**Brief**:
Look through the material below. Copy every line with the string "html" in it.

**Material shown**:
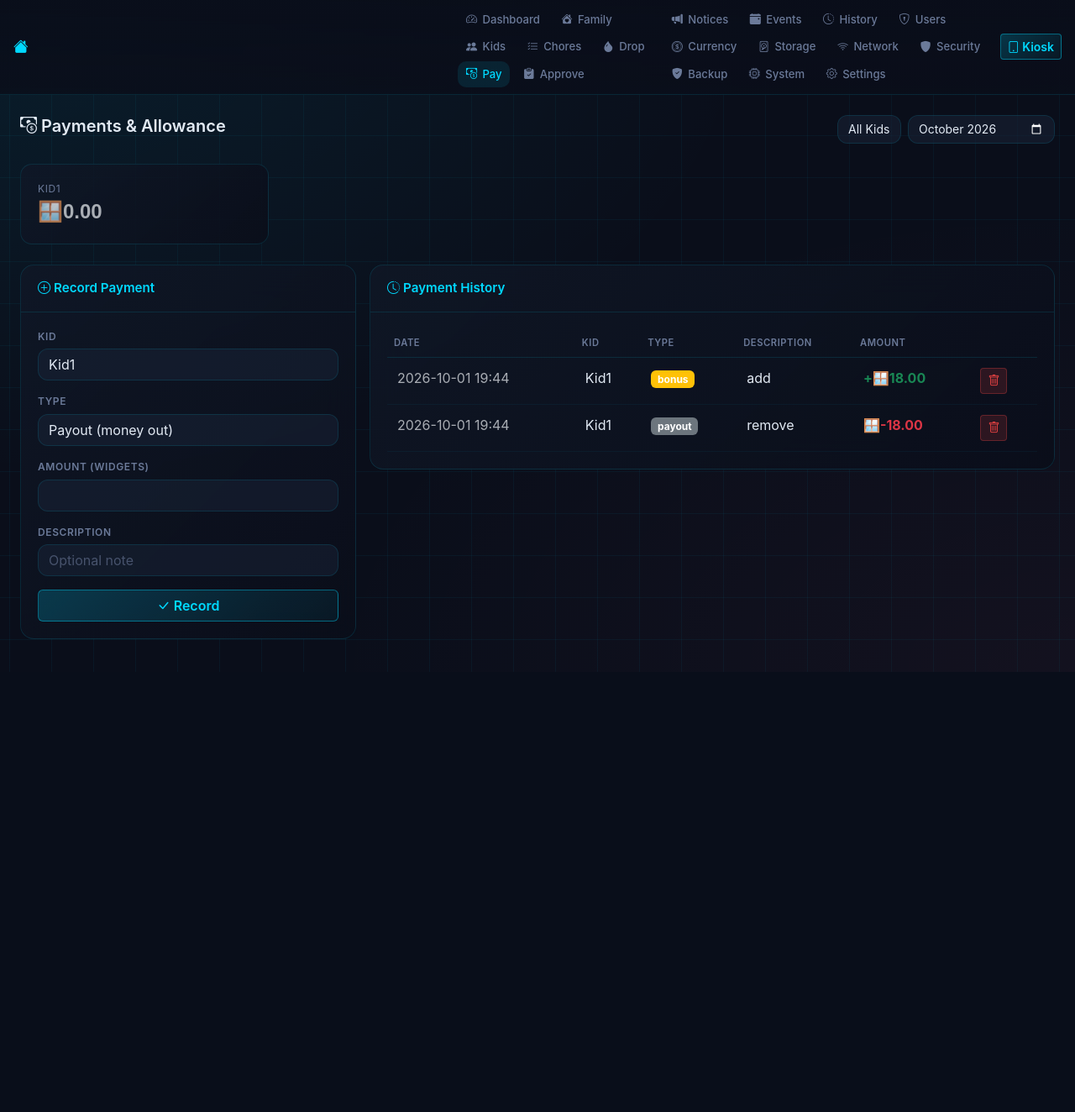
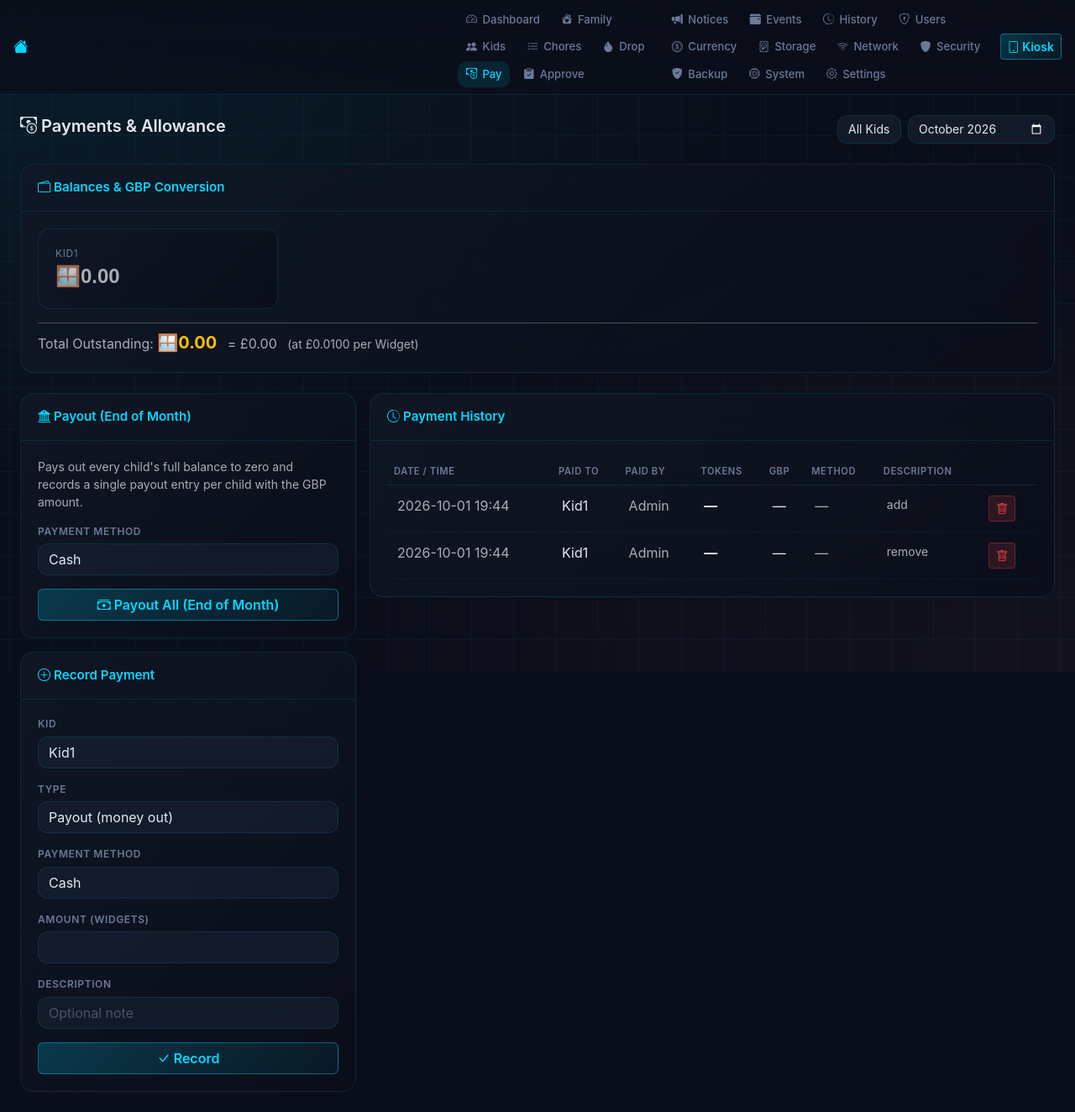
Before and after one commit to DataGremlinGH/choregremlin, a Flask app: page /payments in a window 1280 px wide. Shown: the whole page at 84% size. Before the commit the page ends 800 px from the top, so only its background shows below. Run offline with Flask 3, Linux system fonts and the light colour scheme; a user stored in the database is signed in; data comes from the database, SQL or seed files in the repository; some libraries are stand-ins or nearby versions.

Commit message:
Add files via upload

```diff
--- a/templates/child_chores.html
+++ b/templates/child_chores.html
@@ -1,6 +1,9 @@
 {% extends 'base.html' %}
 {% block title %}{{ child['name'] }} - {{ app_name }}{% endblock %}
 {% block body %}
+{% if child['wallpaper'] %}
+<div class="fh-bg" style="background-image: url('/static/{{ child['wallpaper'] }}'); background-size: cover; background-position: center; opacity: 0.12; position: fixed; inset: 0; z-index: -1;"></div>
+{% endif %}
 <div class="fh-kiosk-screen">
   <!-- Header -->
   <div class="fh-kiosk-header">
--- a/templates/kids.html
+++ b/templates/kids.html
@@ -33,6 +33,7 @@
               <span class="badge bg-secondary">No PIN</span>
               {% endif %}
               <span class="badge fh-status-badge fh-status-{{ child['status'] }}">{{ child['status'] }}</span>
+              {% if child['can_do_hard_chores'] %}<span class="badge bg-danger"><i class="bi bi-shield-exclamation"></i> Hard chores</span>{% endif %}
             </div>
           </div>
         </div>
--- a/templates/payments.html
+++ b/templates/payments.html
@@ -17,8 +17,11 @@
     </form>
   </div>
 
-  <!-- Balances -->
-  <div class="row g-3 mb-4">
+  <!-- Balances with GBP conversion -->
+  <div class="fh-card mb-4">
+    <div class="fh-card-header"><i class="bi bi-wallet2"></i> Balances &amp; GBP Conversion</div>
+    <div class="fh-card-body">
+      <div class="row g-3 mb-3">
         {% for c in children %}
         <div class="col-6 col-md-3">
           <div class="fh-stat-card">
@@ -27,15 +30,49 @@
               <div class="fh-stat-value {{ 'text-warning' if balances[c['id']] > 0 else 'text-muted' }}">
                 {{ token_icon|safe }}{{ "%.2f"|format(balances[c['id']]) }}
               </div>
+              {% if balances[c['id']] > 0 %}
+              <div class="fh-stat-label text-muted mt-1">
+                &pound;{{ "%.2f"|format(balances_gbp[c['id']]) }}
+              </div>
+              {% endif %}
             </div>
           </div>
         </div>
         {% endfor %}
       </div>
+      <div class="d-flex justify-content-between align-items-center flex-wrap gap-2 pt-2 border-top">
+        <div>
+          <span class="text-muted">Total Outstanding:</span>
+          <span class="text-warning fw-bold fs-5">{{ token_icon|safe }}{{ "%.2f"|format(total_tokens) }}</span>
+          <span class="text-muted ms-2">= &pound;{{ "%.2f"|format(total_gbp) }}</span>
+          <span class="text-muted small ms-2">(at &pound;{{ "%.4f"|format(gbp_value) }} per {{ token_singular }})</span>
+        </div>
+      </div>
+    </div>
+  </div>
 
   <div class="row g-3">
-    <!-- Add payment -->
+    <!-- Add payment + Payout -->
     <div class="col-12 col-lg-4">
+      <div class="fh-card mb-3">
+        <div class="fh-card-header"><i class="bi bi-bank2"></i> Payout (End of Month)</div>
+        <div class="fh-card-body">
+          <p class="text-muted small">Pays out every child's full balance to zero and records a single payout entry per child with the GBP amount.</p>
+          <form method="POST" action="{{ url_for('payout_all') }}" onsubmit="return confirm('Pay out ALL balances to zero? This cannot be undone.')">
+            <div class="mb-3">
+              <label class="fh-label">Payment Method</label>
+              <select name="payout_method" class="form-select fh-input">
+                <option value="cash">Cash</option>
+                <option value="bank">Bank</option>
+              </select>
+            </div>
+            <button type="submit" class="btn fh-btn-cyan w-100">
+              <i class="bi bi-cash-stack"></i> Payout All (End of Month)
+            </button>
+          </form>
+        </div>
+      </div>
+
       <div class="fh-card">
         <div class="fh-card-header"><i class="bi bi-plus-circle"></i> Record Payment</div>
         <div class="fh-card-body">
@@ -52,6 +89,13 @@
                 <option value="payout">Payout (money out)</option>
                 <option value="bonus">Bonus (money in)</option>
                 <option value="adjustment">Adjustment</option>
+              </select>
+            </div>
+            <div class="mb-3">
+              <label class="fh-label">Payment Method</label>
+              <select name="payout_method" class="form-select fh-input">
+                <option value="cash">Cash</option>
+                <option value="bank">Bank</option>
               </select>
             </div>
             <div class="mb-3">
@@ -76,17 +120,36 @@
           {% if payments %}
           <div class="table-responsive">
             <table class="table fh-table">
-              <thead><tr><th>Date</th><th>Kid</th><th>Type</th><th>Description</th><th>Amount</th>{% if g.user['role'] == 'admin' %}<th></th>{% endif %}</tr></thead>
+              <thead><tr>
+                <th>Date / Time</th>
+                <th>Paid To</th>
+                <th>Paid By</th>
+                <th>Tokens</th>
+                <th>GBP</th>
+                <th>Method</th>
+                <th>Description</th>
+                {% if g.user['role'] == 'admin' %}<th></th>{% endif %}
+              </tr></thead>
               <tbody>
                 {% for p in payments %}
                 <tr>
                   <td class="text-muted">{{ p['created_at'][:16] }}</td>
                   <td>{{ p['user_name'] }}</td>
-                  <td><span class="badge {{ 'bg-info' if p['type'] == 'earning' else 'bg-warning' if p['type'] == 'bonus' else 'bg-secondary' }}">{{ p['type'] }}</span></td>
-                  <td>{{ p['description'] or '—' }}</td>
-                  <td class="{{ 'text-success' if p['amount'] > 0 else 'text-danger' }} fw-bold">
-                    {{ '+' if p['amount'] > 0 else '' }}{{ token_icon|safe }}{{ "%.2f"|format(p['amount']) }}
+                  <td class="text-muted">{{ p['payer_name'] or '—' }}</td>
+                  <td class="fw-bold">
+                    {% if p['token_amount'] and p['token_amount'] > 0 %}{{ token_icon|safe }}{{ "%.2f"|format(p['token_amount']) }}{% else %}—{% endif %}
                   </td>
+                  <td>
+                    {% if p['gbp_amount'] and p['gbp_amount'] > 0 %}&pound;{{ "%.2f"|format(p['gbp_amount']) }}{% else %}—{% endif %}
+                  </td>
+                  <td>
+                    {% if p['payout_method'] %}
+                      <span class="badge {{ 'bg-success' if p['payout_method'] == 'cash' else 'bg-info' }}">{{ p['payout_method']|title }}</span>
+                    {% else %}
+                      <span class="text-muted">—</span>
+                    {% endif %}
+                  </td>
+                  <td class="text-muted small">{{ p['description'] or '—' }}</td>
                   {% if g.user['role'] == 'admin' %}
                   <td>
                     <form method="POST" action="{{ url_for('delete_payment_route', payment_id=p['id']) }}" onsubmit="return confirm('Delete this payment?')">
```
Also changed, not shown: templates/chores.html (+10 -0 lines), templates/edit_chore.html (+7 -0 lines), templates/edit_kid.html (+20 -0 lines), 1 other file. Lines whose indentation alone changed are shown as unchanged.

**Exercise solution**:
--- a/templates/child_chores.html
+++ b/templates/child_chores.html
 {% extends 'base.html' %}
--- a/templates/kids.html
+++ b/templates/kids.html
--- a/templates/payments.html
+++ b/templates/payments.html
Also changed, not shown: templates/chores.html (+10 -0 lines), templates/edit_chore.html (+7 -0 lines), templates/edit_kid.html (+20 -0 lines), 1 other file. Lines whose indentation alone changed are shown as unchanged.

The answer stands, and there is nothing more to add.